Revision tracking records
==================================================

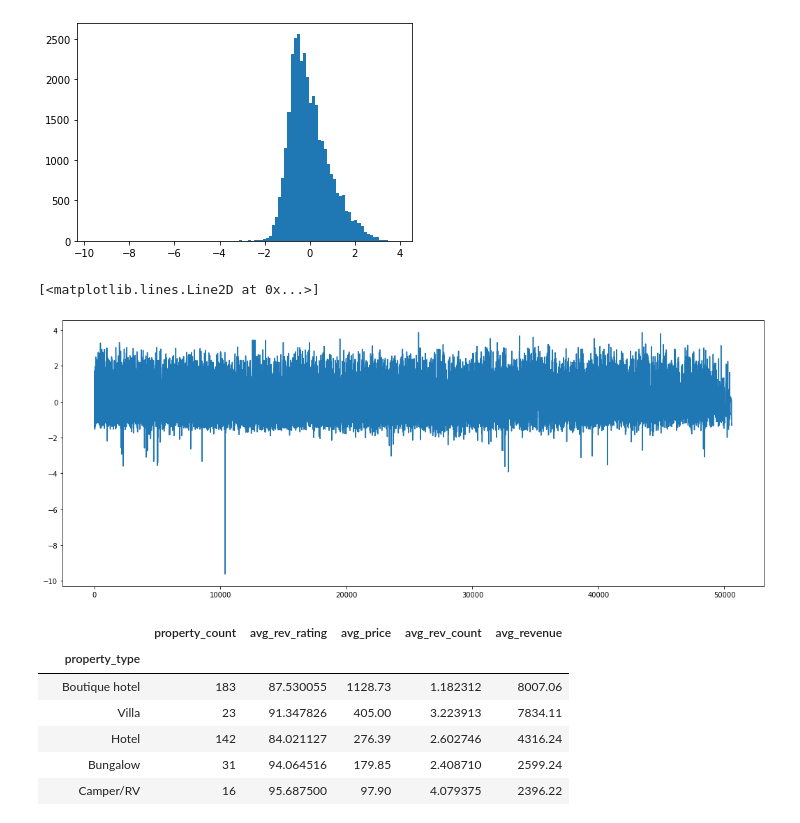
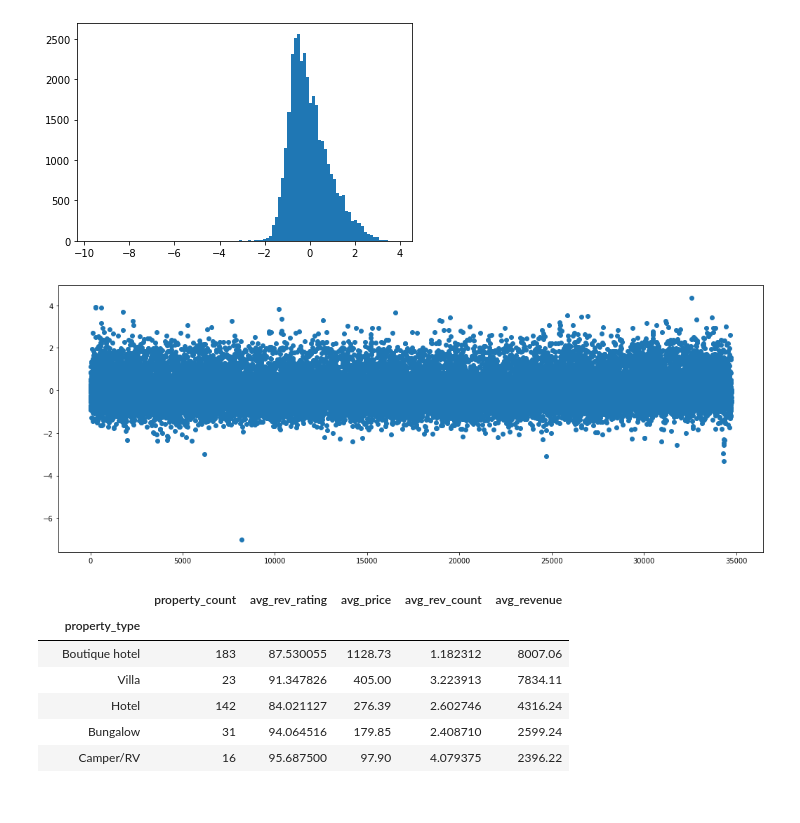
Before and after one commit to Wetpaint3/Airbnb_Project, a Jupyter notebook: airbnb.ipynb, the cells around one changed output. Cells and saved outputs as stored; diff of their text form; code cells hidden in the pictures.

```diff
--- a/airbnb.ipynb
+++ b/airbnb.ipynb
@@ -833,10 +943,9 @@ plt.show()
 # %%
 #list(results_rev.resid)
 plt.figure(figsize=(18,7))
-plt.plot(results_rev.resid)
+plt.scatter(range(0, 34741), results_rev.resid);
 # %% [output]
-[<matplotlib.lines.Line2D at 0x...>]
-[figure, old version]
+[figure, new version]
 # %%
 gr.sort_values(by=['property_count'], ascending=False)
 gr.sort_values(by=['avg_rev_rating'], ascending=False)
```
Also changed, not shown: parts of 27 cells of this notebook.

==================================================

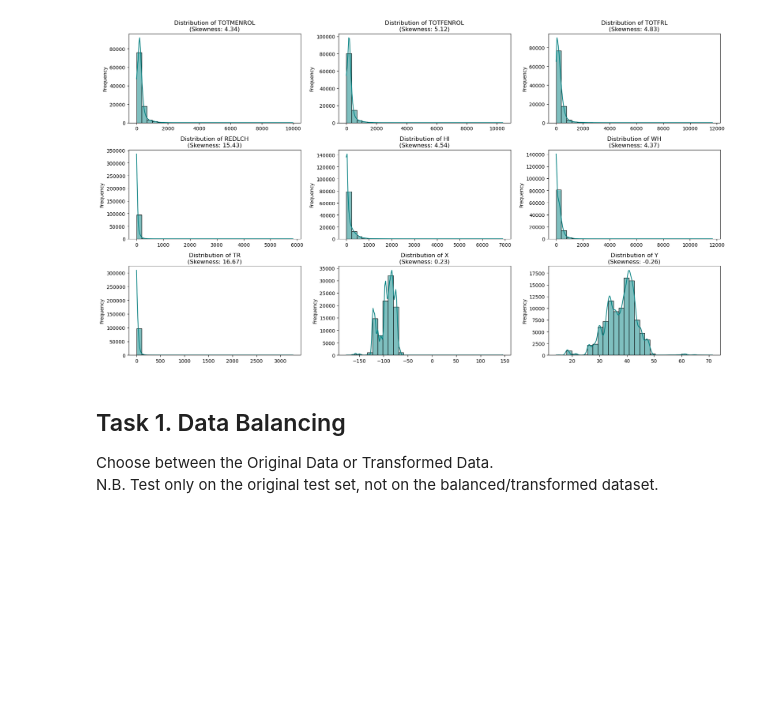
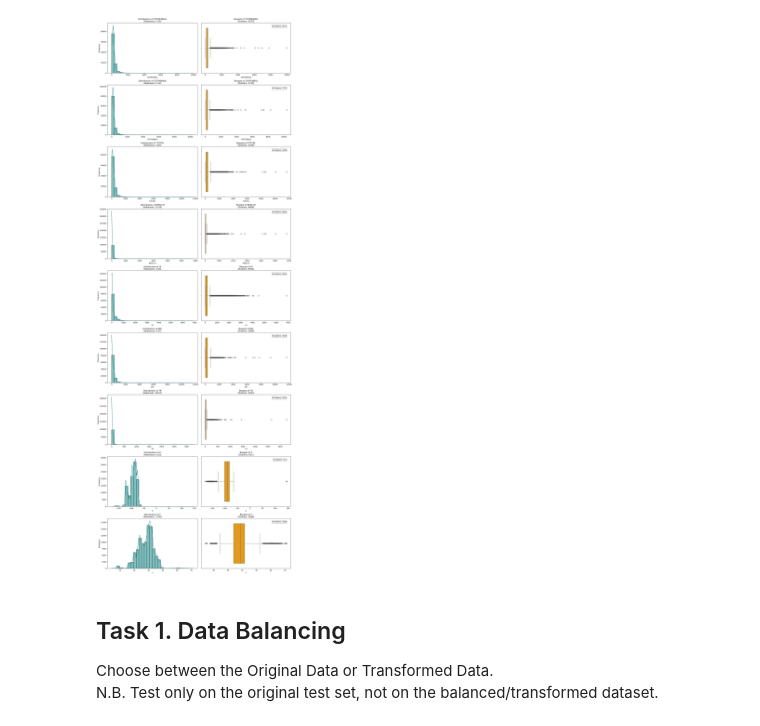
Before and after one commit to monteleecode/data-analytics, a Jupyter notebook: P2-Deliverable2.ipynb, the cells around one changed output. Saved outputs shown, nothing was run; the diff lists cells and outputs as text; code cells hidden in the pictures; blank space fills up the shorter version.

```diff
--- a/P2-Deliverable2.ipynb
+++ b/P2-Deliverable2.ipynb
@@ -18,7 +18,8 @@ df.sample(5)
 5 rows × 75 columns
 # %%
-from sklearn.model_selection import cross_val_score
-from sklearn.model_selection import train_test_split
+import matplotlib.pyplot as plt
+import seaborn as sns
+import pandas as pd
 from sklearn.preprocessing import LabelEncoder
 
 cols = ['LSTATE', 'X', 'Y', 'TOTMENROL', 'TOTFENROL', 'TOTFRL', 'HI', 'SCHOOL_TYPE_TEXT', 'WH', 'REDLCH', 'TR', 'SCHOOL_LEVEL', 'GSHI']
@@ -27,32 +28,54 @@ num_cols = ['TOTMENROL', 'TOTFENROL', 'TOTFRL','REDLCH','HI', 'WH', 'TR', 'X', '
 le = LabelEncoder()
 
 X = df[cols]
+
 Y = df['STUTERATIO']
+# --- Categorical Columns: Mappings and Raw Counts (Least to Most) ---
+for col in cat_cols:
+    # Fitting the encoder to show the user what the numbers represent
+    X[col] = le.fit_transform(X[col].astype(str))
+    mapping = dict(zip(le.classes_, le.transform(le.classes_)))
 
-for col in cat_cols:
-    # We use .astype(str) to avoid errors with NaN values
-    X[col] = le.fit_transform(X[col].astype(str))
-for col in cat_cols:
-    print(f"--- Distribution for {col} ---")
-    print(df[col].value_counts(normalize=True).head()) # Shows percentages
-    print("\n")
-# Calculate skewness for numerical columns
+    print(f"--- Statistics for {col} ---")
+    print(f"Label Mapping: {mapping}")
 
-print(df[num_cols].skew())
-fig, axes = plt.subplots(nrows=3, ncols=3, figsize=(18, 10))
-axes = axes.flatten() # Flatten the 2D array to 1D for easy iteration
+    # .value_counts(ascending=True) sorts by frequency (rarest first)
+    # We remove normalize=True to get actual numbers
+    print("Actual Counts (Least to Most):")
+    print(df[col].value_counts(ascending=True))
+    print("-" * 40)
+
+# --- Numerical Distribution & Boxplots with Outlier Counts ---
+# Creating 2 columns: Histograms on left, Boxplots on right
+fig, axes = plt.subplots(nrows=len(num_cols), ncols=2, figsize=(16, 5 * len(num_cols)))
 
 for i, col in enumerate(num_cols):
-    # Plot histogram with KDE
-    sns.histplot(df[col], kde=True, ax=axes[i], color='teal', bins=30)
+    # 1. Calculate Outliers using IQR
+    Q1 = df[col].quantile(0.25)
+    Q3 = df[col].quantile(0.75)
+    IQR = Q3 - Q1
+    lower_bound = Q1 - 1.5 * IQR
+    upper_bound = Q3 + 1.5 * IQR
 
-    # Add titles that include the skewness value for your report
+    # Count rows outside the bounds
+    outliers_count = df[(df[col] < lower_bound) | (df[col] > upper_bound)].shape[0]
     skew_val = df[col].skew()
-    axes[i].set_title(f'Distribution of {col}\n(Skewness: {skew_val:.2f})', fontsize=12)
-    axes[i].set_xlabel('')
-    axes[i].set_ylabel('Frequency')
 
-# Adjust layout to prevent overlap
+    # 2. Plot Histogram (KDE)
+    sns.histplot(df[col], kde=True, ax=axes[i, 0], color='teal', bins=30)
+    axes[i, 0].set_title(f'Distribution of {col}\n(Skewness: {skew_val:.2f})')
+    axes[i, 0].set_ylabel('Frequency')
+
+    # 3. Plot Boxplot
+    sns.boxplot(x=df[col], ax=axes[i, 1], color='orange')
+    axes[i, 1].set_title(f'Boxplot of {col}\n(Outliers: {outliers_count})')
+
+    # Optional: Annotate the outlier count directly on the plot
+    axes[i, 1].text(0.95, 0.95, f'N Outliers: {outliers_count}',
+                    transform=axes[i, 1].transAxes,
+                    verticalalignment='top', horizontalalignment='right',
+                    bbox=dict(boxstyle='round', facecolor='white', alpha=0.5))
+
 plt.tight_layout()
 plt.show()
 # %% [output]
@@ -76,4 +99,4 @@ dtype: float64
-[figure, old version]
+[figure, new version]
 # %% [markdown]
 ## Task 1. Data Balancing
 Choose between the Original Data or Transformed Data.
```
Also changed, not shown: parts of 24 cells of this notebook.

==================================================

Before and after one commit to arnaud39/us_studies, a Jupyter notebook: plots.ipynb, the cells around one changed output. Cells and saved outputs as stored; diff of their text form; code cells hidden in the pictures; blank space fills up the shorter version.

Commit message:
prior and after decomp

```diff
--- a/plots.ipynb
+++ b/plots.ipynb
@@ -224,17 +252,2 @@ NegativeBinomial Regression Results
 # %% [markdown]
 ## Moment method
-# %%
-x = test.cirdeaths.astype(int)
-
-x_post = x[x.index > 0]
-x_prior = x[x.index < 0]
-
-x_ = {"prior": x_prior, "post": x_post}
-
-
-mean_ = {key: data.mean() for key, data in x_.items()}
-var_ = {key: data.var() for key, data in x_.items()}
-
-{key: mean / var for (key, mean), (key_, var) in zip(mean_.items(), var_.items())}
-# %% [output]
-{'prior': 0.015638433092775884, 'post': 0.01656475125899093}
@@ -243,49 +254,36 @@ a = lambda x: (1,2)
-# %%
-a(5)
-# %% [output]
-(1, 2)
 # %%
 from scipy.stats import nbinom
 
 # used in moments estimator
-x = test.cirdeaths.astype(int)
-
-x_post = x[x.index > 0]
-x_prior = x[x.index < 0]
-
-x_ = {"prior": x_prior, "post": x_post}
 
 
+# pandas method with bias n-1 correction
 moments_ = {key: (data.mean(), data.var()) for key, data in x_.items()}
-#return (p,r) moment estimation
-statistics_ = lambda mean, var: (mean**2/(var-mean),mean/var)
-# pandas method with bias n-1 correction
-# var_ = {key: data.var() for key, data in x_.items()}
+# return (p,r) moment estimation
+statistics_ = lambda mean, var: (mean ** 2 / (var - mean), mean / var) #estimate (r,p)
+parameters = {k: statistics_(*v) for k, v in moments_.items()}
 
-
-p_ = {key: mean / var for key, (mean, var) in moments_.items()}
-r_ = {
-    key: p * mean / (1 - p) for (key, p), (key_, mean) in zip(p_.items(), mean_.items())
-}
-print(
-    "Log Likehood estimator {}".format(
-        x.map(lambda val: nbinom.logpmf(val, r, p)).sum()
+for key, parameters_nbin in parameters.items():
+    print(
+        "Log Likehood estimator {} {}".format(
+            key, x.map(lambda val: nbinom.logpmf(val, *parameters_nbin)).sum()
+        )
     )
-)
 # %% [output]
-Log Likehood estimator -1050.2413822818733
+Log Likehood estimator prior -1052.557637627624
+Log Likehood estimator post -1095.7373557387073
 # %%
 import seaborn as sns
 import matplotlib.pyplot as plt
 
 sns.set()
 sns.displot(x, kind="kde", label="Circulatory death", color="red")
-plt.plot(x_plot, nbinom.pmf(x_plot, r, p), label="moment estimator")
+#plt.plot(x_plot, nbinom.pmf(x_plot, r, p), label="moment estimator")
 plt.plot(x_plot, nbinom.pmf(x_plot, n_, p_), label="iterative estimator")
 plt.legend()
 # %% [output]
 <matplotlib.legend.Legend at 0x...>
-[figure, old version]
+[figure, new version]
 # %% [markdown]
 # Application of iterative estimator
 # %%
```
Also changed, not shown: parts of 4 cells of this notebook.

==================================================

- _What the task requires_:
Look above for lines with the word "print" and copy them all.

- _Exercise answer_:
-    print(f"--- Distribution for {col} ---")
-    print(df[col].value_counts(normalize=True).head()) # Shows percentages
-    print("\n")
+    print(f"--- Statistics for {col} ---")
+    print(f"Label Mapping: {mapping}")
-print(df[num_cols].skew())
+    print("Actual Counts (Least to Most):")
+    print(df[col].value_counts(ascending=True))
+    print("-" * 40)
-print(
+    print(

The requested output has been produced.